The key to reading is not using your eyes, but your ears. That’s what Jean Irwin Hatfield explained to the Rotary Club of Los Altos at its July 18 meeting.
Irwin Hatfield, a 30-year instructor who teaches deaf students to read, received a Rotary Ambassadorial Scholarship for study at the University of Nottingham in England under the tutelage of Professor David Wood at the school’s Learning Sciences Research Institute. She shared how Wood’s research enabled her to teach the deaf with more successful outcomes.
Blind students, Irwin Hatfield said, can read at the same level as their sighted peers, but deaf students typically graduate from high school with only fourth-grade reading skills. She added that just 5% of severely deaf students succeed in graduating from college with a bachelor’s degree.
The low graduation rate is not due to intelligence, but to literacy levels, according to Irwin Hatfield. We use spoken language when we read, she said, which is difficult for the deaf.
Irwin Hatfield studied under Wood, a professor of artificial intelligence. He taught her that people internalize the rules of English through hearing it. Teachers of the deaf had been emphasizing grammar rules.
Wood’s research explores how deaf students verbalize because, like computers, they don’t have an “It doesn’t sound right” mechanism to improve their grammar. He discovered the main problem was the method of instruction.

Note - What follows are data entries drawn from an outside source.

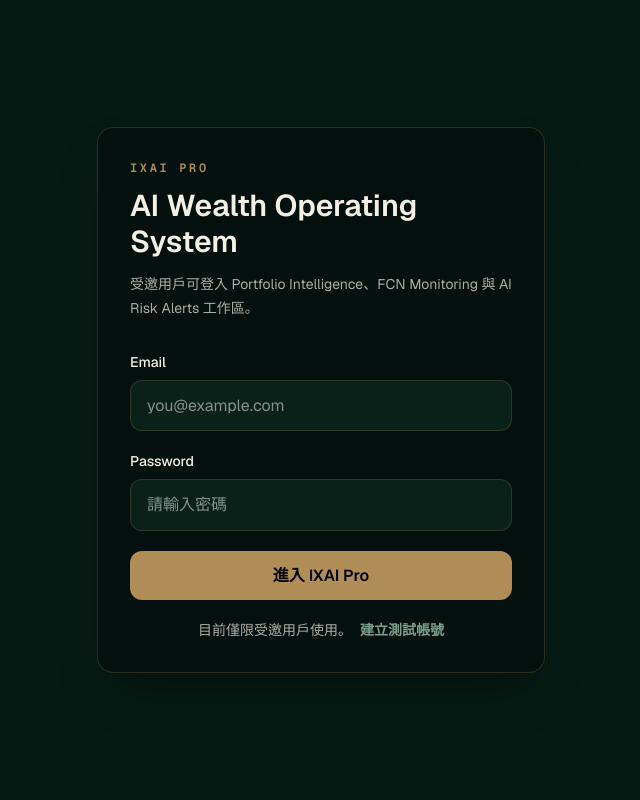
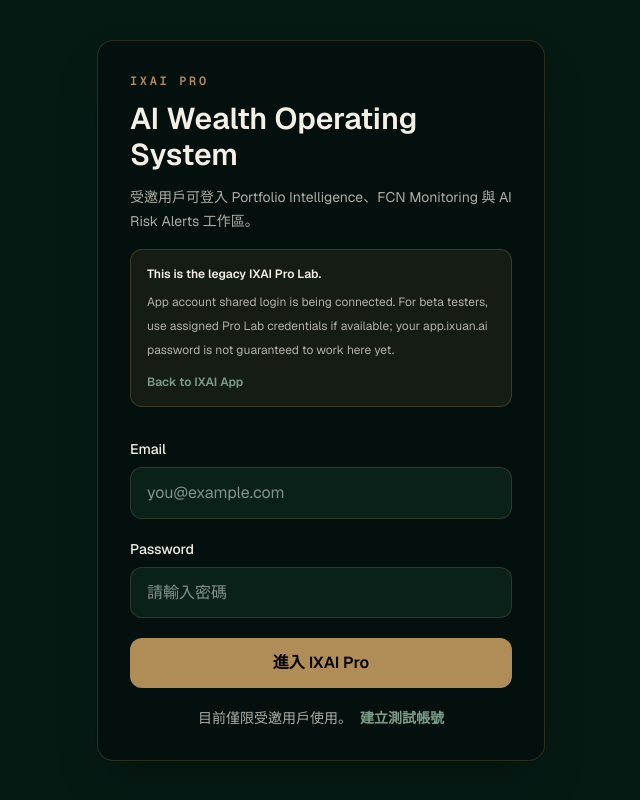
Before and after one commit to IXAIagent/ixai-website-clean, a Next.js app: page /login in a window 1280 px wide. Shown: the whole page, without its empty margins (319-959 px from the left). Built offline with nearby package versions, Linux system fonts and the light colour scheme; no server answers.

Commit message:
fix: clarify legacy Pro login status v1.59

```diff
--- a/app/login/page.tsx
+++ b/app/login/page.tsx
@@ -53,6 +53,23 @@
             <p className="mt-3 text-sm leading-6 text-[var(--ixai-text-muted)]">
               受邀用戶可登入 Portfolio Intelligence、FCN Monitoring 與 AI Risk Alerts 工作區。
             </p>
+            <div className="mt-4 rounded-xl border border-[rgba(176,141,87,0.28)] bg-[rgba(176,141,87,0.10)] px-4 py-3 text-xs leading-6 text-[var(--ixai-text-muted)]">
+              <p className="font-semibold text-[var(--ixai-text-strong)]">
+                This is the legacy IXAI Pro Lab.
+              </p>
+              <p className="mt-1">
+                App account shared login is being connected. For beta testers, use
+                assigned Pro Lab credentials if available; your app.ixuan.ai
+                password is not guaranteed to work here yet.
+              </p>
+              <a
+                className="mt-2 inline-flex font-semibold text-[var(--ixai-risk-clear)] transition hover:text-[var(--ixai-accent)]"
+                href="https://app.ixuan.ai/account"
+                rel="noreferrer"
+              >
+                Back to IXAI App
+              </a>
+            </div>
           </div>
 
           <form className="space-y-5" onSubmit={handleLogin}>
```
Also changed, not shown: 1 other file (tests, documents, lock files or other folders).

Wood, Irwin Hatfield said, developed a “storytelling” method to teach the deaf to read. Beginning with simple picture books, the teacher reads the same story repeatedly or uses sign language to convey it. Then the deaf student who has some ability to hear with aids, tells his or her version of the story. The student subsequently tells the story without the pictures. By demonstrating the meaning behind the words, Irwin Hatfield said students’ speech became much more natural. With the storytelling method, students’ reading skills rose from fourth-grade to 10th-grade level by high school graduation.
She closed her Rotary Club presentation by paraphrasing Helen Keller, the first deaf and blind person to earn a Bachelor of Arts degree: “Don’t pity me because I’m blind – pity those who see but have no vision.”
For more information on the Rotary Club’s Ambassadorial Scholarships, visit rotary.org/en/our-programs/scholarships.
Marlene Cowan is a member of the Rotary Club of Los Altos. For more information, visit losaltosrotary.org.